On tight, winding mountain roads, the Mustang Mach-E Premium revealed itself to be more of a cruiser. Even when placed in Unbridled mode, the steering isn’t fast or sharp enough to encourage high-speed driving, and the all-season tires squeal and scrub earlier than you might prefer. A summer tire option is available for an extra $250, so if you plan to drive enthusiastically, you might want this upgrade.
The brakes can also be a little touchy, exhibiting the inconsistent feel and response frequently common with regenerative braking systems. Another downside is the choppy ride quality on imperfect pavement. Tuned for a firm feeling in keeping with the Mach-E’s sporty character, the suspension also must grapple with the SUV’s average curb weight of about 4,500 pounds – much of that mounted low in the vehicle. So expect some discomfort, depending on the road surface.
Despite some disappointment in the driving dynamics, the Ford Mustang Mach-E is nevertheless an impressive daily driver. Keep the battery topped off, which we did for a week using nothing more than a porch-mounted 115-volt standard household outlet, and you’ll find this car easy to live with.
However, it is worth mentioning that on our final night with the car, the porch outlet tripped, and the Mustang quit charging. Fortunately, the FordPass Connect smartphone app notified us that something was amiss, and we were able to fix the problem and continue charging.
The Mustang Mach-E Is Not a One-Trick Pony
A wave of electric vehicles is about to arrive in the U.S., whether Americans want them or not. Among the early arrivals from the legacy automakers, the Ford Mustang Mach-E is an undeniably impressive effort. It exhibits style, quality, engineering, and technology that need not take a back seat to the leader in its segment, the Tesla Model Y.
Separately, but no less important, the Mach-E trades on the legacy of one of the most beloved automobiles of the past half-century, the legendary Ford Mustang. The automaker’s decision to name this vehicle a Mustang and to style it in a way that makes a visual connection to the iconic pony car is a brilliant gamble that deserves to pay off for the automaker.
2022 Mustang Mach-E Review: Features
The Ford Mustang Mach-E is the automaker’s first genuinely competitive electric vehicle. A 5-passenger crossover SUV with plenty of utility and enough battery range to make it a practical daily driver and then some, the Mach-E is stylish, sophisticated, practical, and enjoyable to drive.
- Ford Co-Pilot360 2.0 – Standard package including numerous driving-assistance and collision-avoidance features
- Ford Co-Pilot360 Assist 2.0 – Standard package including adaptive cruise control and lane-centering assistance
- Intersection Assist – Standard feature that can help to prevent unsafe left turns across traffic
- Evasive Steering Assist – Standard feature that adds stability to the Mach-E when a driver takes sudden, evasive steering action
- BlueCruise – Available hands-free driving technology for use only on approved limited-access highways*
- Digital instrumentation – Standard feature with a 10.2-inch display

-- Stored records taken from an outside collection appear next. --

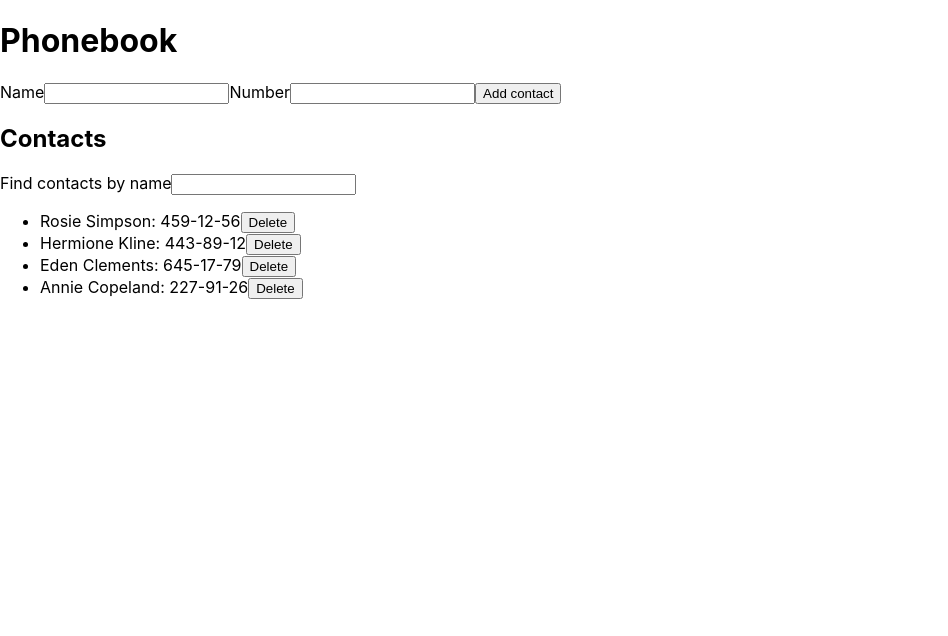
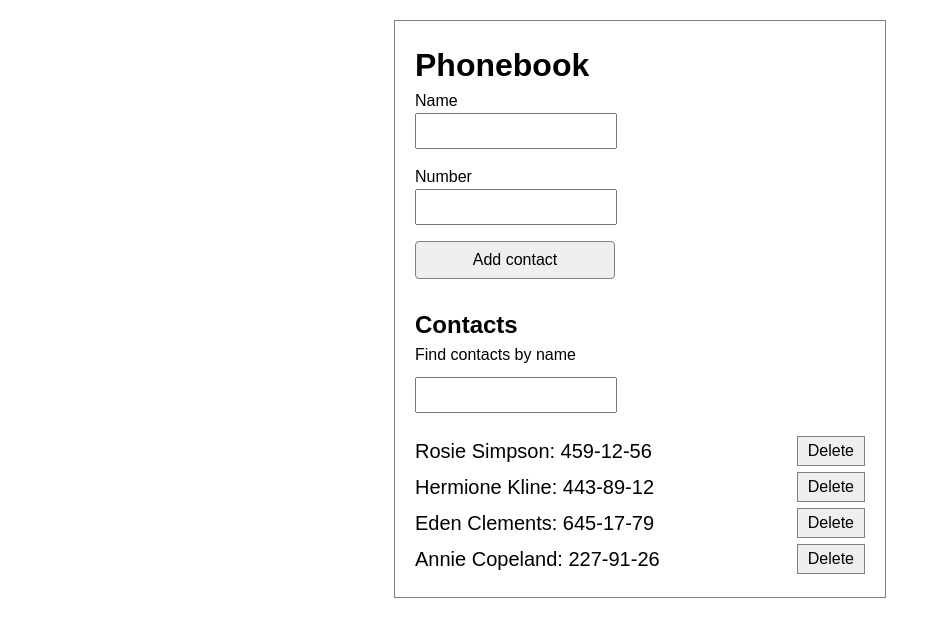
Before and after one commit to OlenaPobehailo/goit-react-hw-02-phonebook, a React (Create React App) app: page / in a window 1280 px wide. Shown: the top 636 px of the page, without its empty margins (0-948 px from the left). Built offline with nearby package versions, Linux system fonts and the light colour scheme.

Commit message:
adds styles

```diff
--- a/package.json
+++ b/package.json
@@ -12,6 +12,7 @@
     "react": "^18.1.0",
     "react-dom": "^18.1.0",
     "react-scripts": "5.0.1",
+    "styled-components": "^6.1.0",
     "web-vitals": "^2.1.3"
   },
   "scripts": {
--- /dev/null
+++ b/src/assets/data.json
@@ -0,0 +1,6 @@
+[
+  { "id": "id-1", "name": "Rosie Simpson", "number": "459-12-56" },
+  { "id": "id-2", "name": "Hermione Kline", "number": "443-89-12" },
+  { "id": "id-3", "name": "Eden Clements", "number": "645-17-79" },
+  { "id": "id-4", "name": "Annie Copeland", "number": "227-91-26" }
+]
--- a/src/components/App.jsx
+++ b/src/components/App.jsx
@@ -1,18 +1,17 @@
 import { Component } from 'react';
+
+import { nanoid } from 'nanoid';
 
 import ContactForm from './ContactForm';
 import Filter from './Filter';
 import ContactList from './ContactList';
-import { nanoid } from 'nanoid';
+
+import data from 'assets/data.json';
+import { AppContainer } from './App.styled';
 
 export class App extends Component {
   state = {
-    contacts: [
-      { id: 'id-1', name: 'Rosie Simpson', number: '459-12-56' },
-      { id: 'id-2', name: 'Hermione Kline', number: '443-89-12' },
-      { id: 'id-3', name: 'Eden Clements', number: '645-17-79' },
-      { id: 'id-4', name: 'Annie Copeland', number: '227-91-26' },
-    ],
+    contacts: data,
     filter: '',
   };
 
@@ -56,7 +55,7 @@ export class App extends Component {
     );
 
     return (
-      <div>
+      <AppContainer>
         <h1>Phonebook</h1>
         <ContactForm onAddContact={this.addContact} />
         <h2>Contacts</h2>
@@ -65,7 +64,7 @@ export class App extends Component {
           contacts={visibleContacts}
           onDeleteContact={this.deleteContact}
         />
-      </div>
+      </AppContainer>
     );
   }
 }
--- /dev/null
+++ b/src/components/App.styled.js
@@ -0,0 +1,12 @@
+import styled from 'styled-components';
+
+export const AppContainer = styled.div`
+  width: 450px;
+  margin: 20px auto 0;
+  padding: 20px;
+  border: 1px solid grey;
+`;
+export const Input = styled.input`
+  display: block;
+  margin-bottom: 20px;
+`;
--- a/src/components/ContactForm/ContactForm.jsx
+++ b/src/components/ContactForm/ContactForm.jsx
@@ -1,5 +1,7 @@
 import { Component } from 'react';
 import PropTypes from 'prop-types';
+
+import { Input, Button } from './ContactForm.styled';
 
 export class ContactForm extends Component {
   state = {
@@ -9,8 +11,8 @@ export class ContactForm extends Component {
 
   handleInputChange = e => {
     const { name, value } = e.target;
-    console.log(name);
-    console.log(value);
+    // console.log(name);
+    // console.log(value);
     this.setState({ [name]: value });
   };
 
@@ -29,7 +31,7 @@ export class ContactForm extends Component {
       <form onSubmit={this.handleSubmit}>
         <label htmlFor="">
           Name
-          <input
+          <Input
             type="text"
             name="name"
             value={this.state.name}
@@ -40,7 +42,7 @@ export class ContactForm extends Component {
 
         <label htmlFor="">
           Number
-          <input
+          <Input
             type="tel"
             name="number"
             value={this.state.number}
@@ -49,7 +51,7 @@ export class ContactForm extends Component {
           />
         </label>
 
-        <button type="submit">Add contact</button>
+        <Button type="submit">Add contact</Button>
       </form>
     );
   }
--- a/src/components/ContactForm/ContactForm.styled.js
+++ b/src/components/ContactForm/ContactForm.styled.js
@@ -0,0 +1,22 @@
+import styled from 'styled-components';
+
+export const Button = styled.button`
+  margin-bottom: 28px;
+  width: 200px;
+  height: 38px;
+  border: 1px solid grey;
+  border-radius: 4px;
+  font-size: 16px;
+
+  &:hover,
+  &:hover {
+    background-color: #ddd;
+  }
+`;
+
+export const Input = styled.input`
+  display: block;
+  margin-bottom: 16px;
+  width: 194px;
+  height: 30px;
+`;
--- a/src/components/ContactList/ContactList.jsx
+++ b/src/components/ContactList/ContactList.jsx
@@ -1,20 +1,22 @@
 import PropTypes from 'prop-types';
 
+import { DeleteButton, ListItem } from './ContactList.styled';
+
 const ContactList = ({ contacts, onDeleteContact }) => {
-  console.log(contacts);
+  // console.log(contacts);
   return (
     <ul>
       {contacts.map(contact => (
-        <li key={contact.id}>
+        <ListItem key={contact.id}>
           {contact.name + ': ' + contact.number}
-          <button
+          <DeleteButton
             type="button"
             name="delete"
             onClick={() => onDeleteContact(contact.id)}
           >
             Delete
-          </button>
-        </li>
+          </DeleteButton>
+        </ListItem>
       ))}
     </ul>
   );
--- a/src/components/ContactList/ContactList.styled.js
+++ b/src/components/ContactList/ContactList.styled.js
@@ -0,0 +1,22 @@
+import styled from 'styled-components';
+
+export const DeleteButton = styled.button`
+  height: 30px;
+  padding: 0 10px;
+  border: 1px solid grey;
+  font-size: 16px;
+
+  &:hover,
+  &:hover {
+    background-color: #ddd;
+  }
+`;
+
+export const ListItem = styled.li`
+  display: flex;
+  justify-content: space-between;
+  align-items: center;
+  font-size: 20px;
+  line-height: 1.8
+  ;
+`;
--- a/src/components/Filter/Filter.jsx
+++ b/src/components/Filter/Filter.jsx
@@ -1,10 +1,11 @@
 import PropTypes from 'prop-types';
+import { Input } from './Filter.styled';
 
 const Filter = ({ value, onChange }) => {
   return (
     <label>
       Find contacts by name
-      <input type="text" name="filter" value={value} onChange={onChange} />
+      <Input type="text" name="filter" value={value} onChange={onChange} />
     </label>
   );
 };
--- a/src/components/Filter/Filter.styled.js
+++ b/src/components/Filter/Filter.styled.js
@@ -0,0 +1,9 @@
+import styled from 'styled-components';
+
+export const Input = styled.input`
+  display: block;
+  margin-top: 10px;
+  margin-bottom: 20px;
+  width: 194px;
+  height: 30px;
+`;
--- a/src/index.css
+++ b/src/index.css
@@ -13,3 +13,38 @@ code {
   font-family: source-code-pro, Menlo, Monaco, Consolas, 'Courier New',
     monospace;
 }
+
+:root {
+  box-sizing: border-box;
+}
+
+body {
+  font-family: sans-serif;
+  line-height: 1.5;
+}
+
+h1,
+h2,
+h3,
+h4,
+h5,
+h6,
+p {
+  margin: 0;
+}
+
+ul,
+ol {
+  margin: 0;
+  padding: 0;
+}
+
+li {
+  list-style: none;
+}
+
+img {
+  display: block;
+  max-width: 100%;
+  height: auto;
+}
```
Also changed, not shown: 1 other file (tests, documents, lock files or other folders).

- Sync 4A – Standard infotainment system with a 15.5-inch touchscreen display
- FordPass Connect – Standard connected services with a remote-access smartphone app
- Drive Experiences – Standard feature with Whisper, Engage, and Unbridled driving modes and interior themes
- Digital key – Standard feature that turns the owner’s smartphone into the vehicle’s key
- Standard- and extended-range battery packs
- Single- and dual-motor electric drive systems
- 266 to 480 horsepower
- 317 to 634 pound-feet of torque
- 211 miles to 305 miles of estimated driving range
- Wireless smartphone charging pad – Standard feature
- Panoramic glass roof panel – Standard feature
- Active X – Standard simulated leather upholstery with available perforations on higher trims*
- Heated front seats and steering wheel – Available features*
- Premium sound system – Available feature with ten speakers*
*Availability is subject to specific trim level selections